Exercise goal
Read the lines below. Copy out any that hold the string "blockquote".

(Stored dataset items)
++++++++++++++++++++
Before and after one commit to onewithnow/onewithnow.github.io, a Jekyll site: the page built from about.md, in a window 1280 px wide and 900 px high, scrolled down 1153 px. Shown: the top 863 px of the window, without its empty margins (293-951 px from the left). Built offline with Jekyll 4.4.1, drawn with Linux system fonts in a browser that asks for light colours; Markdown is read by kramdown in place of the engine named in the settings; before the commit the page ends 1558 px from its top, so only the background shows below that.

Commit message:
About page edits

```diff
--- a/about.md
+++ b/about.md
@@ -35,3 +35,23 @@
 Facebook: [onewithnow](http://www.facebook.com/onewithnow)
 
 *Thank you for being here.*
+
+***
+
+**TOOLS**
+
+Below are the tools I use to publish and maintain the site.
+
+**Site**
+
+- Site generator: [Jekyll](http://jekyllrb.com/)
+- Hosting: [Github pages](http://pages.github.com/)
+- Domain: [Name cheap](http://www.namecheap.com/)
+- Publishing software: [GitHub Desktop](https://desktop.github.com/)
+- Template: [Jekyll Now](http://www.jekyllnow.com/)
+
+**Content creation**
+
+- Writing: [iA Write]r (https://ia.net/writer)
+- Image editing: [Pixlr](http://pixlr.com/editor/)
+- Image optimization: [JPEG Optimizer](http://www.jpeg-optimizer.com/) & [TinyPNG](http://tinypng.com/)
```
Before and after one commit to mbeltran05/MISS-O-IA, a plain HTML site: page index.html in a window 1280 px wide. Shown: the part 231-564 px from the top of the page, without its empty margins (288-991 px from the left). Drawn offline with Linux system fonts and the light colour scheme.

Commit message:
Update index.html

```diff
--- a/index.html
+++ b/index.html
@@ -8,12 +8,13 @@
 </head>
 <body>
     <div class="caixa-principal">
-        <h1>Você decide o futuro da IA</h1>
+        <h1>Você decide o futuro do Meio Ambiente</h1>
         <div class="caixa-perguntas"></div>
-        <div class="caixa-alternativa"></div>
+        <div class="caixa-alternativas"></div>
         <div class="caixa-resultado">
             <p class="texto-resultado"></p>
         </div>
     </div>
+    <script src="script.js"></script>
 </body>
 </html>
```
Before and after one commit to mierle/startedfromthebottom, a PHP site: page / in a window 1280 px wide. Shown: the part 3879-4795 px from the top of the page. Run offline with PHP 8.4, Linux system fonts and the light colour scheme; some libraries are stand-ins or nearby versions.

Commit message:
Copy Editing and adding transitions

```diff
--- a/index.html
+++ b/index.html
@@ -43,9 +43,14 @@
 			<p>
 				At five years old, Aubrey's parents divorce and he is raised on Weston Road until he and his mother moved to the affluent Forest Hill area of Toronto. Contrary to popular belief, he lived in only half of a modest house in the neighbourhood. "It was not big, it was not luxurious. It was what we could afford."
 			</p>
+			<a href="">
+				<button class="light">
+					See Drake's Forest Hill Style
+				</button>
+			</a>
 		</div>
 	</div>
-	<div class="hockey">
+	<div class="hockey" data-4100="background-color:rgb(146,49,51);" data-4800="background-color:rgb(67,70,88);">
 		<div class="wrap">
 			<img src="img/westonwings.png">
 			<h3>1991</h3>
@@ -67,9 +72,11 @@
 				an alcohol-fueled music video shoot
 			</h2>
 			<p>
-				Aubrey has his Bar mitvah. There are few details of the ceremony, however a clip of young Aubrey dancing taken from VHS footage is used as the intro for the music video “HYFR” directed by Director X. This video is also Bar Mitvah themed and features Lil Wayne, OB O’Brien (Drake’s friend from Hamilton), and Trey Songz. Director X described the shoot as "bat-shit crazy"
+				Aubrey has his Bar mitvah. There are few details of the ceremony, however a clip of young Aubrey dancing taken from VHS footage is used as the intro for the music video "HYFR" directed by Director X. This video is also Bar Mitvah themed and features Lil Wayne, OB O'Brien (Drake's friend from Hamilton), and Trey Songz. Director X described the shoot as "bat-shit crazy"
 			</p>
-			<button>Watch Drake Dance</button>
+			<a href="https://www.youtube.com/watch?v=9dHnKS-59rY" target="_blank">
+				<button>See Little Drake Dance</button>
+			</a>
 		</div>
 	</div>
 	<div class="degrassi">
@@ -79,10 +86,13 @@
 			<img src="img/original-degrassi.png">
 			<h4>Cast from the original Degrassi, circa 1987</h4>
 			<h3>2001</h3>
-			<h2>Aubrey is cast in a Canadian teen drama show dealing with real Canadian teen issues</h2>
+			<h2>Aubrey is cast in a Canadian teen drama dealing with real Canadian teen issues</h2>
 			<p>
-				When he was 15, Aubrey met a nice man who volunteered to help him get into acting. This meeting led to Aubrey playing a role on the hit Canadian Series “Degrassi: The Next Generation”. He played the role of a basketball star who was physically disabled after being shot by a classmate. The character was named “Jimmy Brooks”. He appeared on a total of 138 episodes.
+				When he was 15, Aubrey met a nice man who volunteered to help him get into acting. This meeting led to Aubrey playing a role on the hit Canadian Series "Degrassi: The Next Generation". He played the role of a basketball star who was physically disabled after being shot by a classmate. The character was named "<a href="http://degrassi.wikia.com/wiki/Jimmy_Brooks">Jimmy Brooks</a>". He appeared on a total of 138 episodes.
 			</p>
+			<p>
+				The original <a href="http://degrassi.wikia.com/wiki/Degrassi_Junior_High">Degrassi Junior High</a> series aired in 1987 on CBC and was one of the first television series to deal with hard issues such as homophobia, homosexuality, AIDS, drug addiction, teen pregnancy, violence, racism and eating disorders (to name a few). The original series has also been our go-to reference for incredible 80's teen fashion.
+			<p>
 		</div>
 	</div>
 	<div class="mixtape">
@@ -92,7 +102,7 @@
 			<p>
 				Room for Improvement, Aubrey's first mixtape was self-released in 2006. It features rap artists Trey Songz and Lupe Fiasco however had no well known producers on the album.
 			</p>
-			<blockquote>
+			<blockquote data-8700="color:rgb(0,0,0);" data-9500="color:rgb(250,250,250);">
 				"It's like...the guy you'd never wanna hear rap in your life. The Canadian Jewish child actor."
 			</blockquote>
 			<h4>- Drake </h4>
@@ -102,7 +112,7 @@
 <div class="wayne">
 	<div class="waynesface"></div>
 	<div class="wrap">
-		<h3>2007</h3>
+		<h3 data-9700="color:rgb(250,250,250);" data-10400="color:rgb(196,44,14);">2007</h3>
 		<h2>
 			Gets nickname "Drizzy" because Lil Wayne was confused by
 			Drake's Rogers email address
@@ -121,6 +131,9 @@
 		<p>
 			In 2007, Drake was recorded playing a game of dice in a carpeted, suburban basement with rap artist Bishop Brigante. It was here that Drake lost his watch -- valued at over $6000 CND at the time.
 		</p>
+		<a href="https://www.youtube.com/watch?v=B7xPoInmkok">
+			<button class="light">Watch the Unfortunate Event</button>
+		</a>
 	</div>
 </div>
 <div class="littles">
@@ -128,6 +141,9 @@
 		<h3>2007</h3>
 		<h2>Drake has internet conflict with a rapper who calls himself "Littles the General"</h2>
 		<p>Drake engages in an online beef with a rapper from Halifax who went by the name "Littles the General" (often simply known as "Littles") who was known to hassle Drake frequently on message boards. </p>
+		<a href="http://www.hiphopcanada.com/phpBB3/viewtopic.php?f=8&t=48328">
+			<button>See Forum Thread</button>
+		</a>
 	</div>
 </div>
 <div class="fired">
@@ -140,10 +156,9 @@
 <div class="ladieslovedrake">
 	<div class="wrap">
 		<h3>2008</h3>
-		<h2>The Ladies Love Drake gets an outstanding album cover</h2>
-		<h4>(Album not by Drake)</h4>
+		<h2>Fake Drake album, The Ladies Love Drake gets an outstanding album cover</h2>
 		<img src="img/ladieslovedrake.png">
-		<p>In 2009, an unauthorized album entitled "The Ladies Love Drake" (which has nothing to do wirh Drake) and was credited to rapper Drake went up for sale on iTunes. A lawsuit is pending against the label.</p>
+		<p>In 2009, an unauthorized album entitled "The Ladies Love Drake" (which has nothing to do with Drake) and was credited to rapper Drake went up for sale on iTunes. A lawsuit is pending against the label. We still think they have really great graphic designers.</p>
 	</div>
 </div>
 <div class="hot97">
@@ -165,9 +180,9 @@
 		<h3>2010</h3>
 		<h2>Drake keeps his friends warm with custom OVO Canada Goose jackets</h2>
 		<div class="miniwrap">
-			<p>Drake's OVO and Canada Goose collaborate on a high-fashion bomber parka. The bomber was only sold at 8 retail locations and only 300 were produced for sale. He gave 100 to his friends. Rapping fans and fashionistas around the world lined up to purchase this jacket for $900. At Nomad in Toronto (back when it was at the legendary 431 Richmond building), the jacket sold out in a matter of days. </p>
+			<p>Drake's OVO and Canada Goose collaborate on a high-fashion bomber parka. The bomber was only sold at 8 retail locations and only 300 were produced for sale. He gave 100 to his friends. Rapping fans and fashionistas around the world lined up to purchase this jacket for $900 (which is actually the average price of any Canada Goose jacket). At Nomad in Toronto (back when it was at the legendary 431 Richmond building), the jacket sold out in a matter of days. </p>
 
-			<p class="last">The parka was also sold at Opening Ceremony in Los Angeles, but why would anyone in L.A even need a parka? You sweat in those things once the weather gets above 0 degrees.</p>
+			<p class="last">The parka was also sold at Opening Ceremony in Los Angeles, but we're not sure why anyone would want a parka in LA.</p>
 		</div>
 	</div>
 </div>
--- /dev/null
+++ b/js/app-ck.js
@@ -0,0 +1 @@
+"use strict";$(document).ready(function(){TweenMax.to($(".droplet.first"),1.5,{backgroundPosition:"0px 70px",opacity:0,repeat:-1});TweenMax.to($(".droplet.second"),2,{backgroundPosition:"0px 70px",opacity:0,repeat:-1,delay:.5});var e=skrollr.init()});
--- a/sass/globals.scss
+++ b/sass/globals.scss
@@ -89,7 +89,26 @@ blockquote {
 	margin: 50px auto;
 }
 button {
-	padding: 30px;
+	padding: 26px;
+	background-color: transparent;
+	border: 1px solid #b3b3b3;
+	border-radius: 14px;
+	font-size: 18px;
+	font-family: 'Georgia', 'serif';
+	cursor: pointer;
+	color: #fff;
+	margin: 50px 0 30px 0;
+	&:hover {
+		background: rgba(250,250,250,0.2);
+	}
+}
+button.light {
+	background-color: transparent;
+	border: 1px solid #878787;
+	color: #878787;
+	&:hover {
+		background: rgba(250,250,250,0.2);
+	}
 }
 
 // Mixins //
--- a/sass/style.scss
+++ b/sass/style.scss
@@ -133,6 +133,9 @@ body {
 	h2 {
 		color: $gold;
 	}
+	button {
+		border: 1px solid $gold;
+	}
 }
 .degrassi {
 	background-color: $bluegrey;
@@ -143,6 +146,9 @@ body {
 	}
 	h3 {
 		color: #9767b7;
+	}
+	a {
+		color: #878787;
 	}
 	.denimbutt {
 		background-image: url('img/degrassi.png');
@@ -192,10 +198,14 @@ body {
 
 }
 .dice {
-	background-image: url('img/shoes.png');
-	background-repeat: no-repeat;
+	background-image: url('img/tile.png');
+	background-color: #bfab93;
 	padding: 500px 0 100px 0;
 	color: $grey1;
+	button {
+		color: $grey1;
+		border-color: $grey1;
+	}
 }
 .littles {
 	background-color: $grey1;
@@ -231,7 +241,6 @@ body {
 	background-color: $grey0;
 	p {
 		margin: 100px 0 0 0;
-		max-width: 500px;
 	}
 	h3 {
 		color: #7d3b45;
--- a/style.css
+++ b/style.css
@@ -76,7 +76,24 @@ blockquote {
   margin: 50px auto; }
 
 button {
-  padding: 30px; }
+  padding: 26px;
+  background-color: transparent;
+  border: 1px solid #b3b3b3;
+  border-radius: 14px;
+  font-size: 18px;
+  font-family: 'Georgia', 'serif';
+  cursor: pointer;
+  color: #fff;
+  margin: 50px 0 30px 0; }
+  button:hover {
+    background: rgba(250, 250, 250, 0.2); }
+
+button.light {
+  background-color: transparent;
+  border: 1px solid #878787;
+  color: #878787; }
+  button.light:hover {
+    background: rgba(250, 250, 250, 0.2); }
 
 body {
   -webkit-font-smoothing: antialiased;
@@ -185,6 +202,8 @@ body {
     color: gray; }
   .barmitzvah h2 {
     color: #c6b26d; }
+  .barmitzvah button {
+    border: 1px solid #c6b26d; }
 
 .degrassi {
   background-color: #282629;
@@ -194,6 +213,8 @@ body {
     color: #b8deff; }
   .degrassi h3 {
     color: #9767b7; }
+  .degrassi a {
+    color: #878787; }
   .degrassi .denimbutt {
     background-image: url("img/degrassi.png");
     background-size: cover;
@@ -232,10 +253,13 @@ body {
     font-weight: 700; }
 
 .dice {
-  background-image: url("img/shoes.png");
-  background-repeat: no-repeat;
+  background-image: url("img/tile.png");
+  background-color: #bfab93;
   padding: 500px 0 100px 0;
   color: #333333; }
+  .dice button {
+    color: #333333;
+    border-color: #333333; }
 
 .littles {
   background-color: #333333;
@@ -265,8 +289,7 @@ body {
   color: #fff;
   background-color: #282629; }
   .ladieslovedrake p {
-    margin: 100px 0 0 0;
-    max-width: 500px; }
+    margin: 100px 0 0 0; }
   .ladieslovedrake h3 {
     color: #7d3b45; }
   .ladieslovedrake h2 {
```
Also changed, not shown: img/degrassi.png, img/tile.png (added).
++++++++++++++++++++
Answer for the task
-			<blockquote>
+			<blockquote data-8700="color:rgb(0,0,0);" data-9500="color:rgb(250,250,250);">
 			</blockquote>
@@ -89,7 +89,26 @@ blockquote {
@@ -76,7 +76,24 @@ blockquote {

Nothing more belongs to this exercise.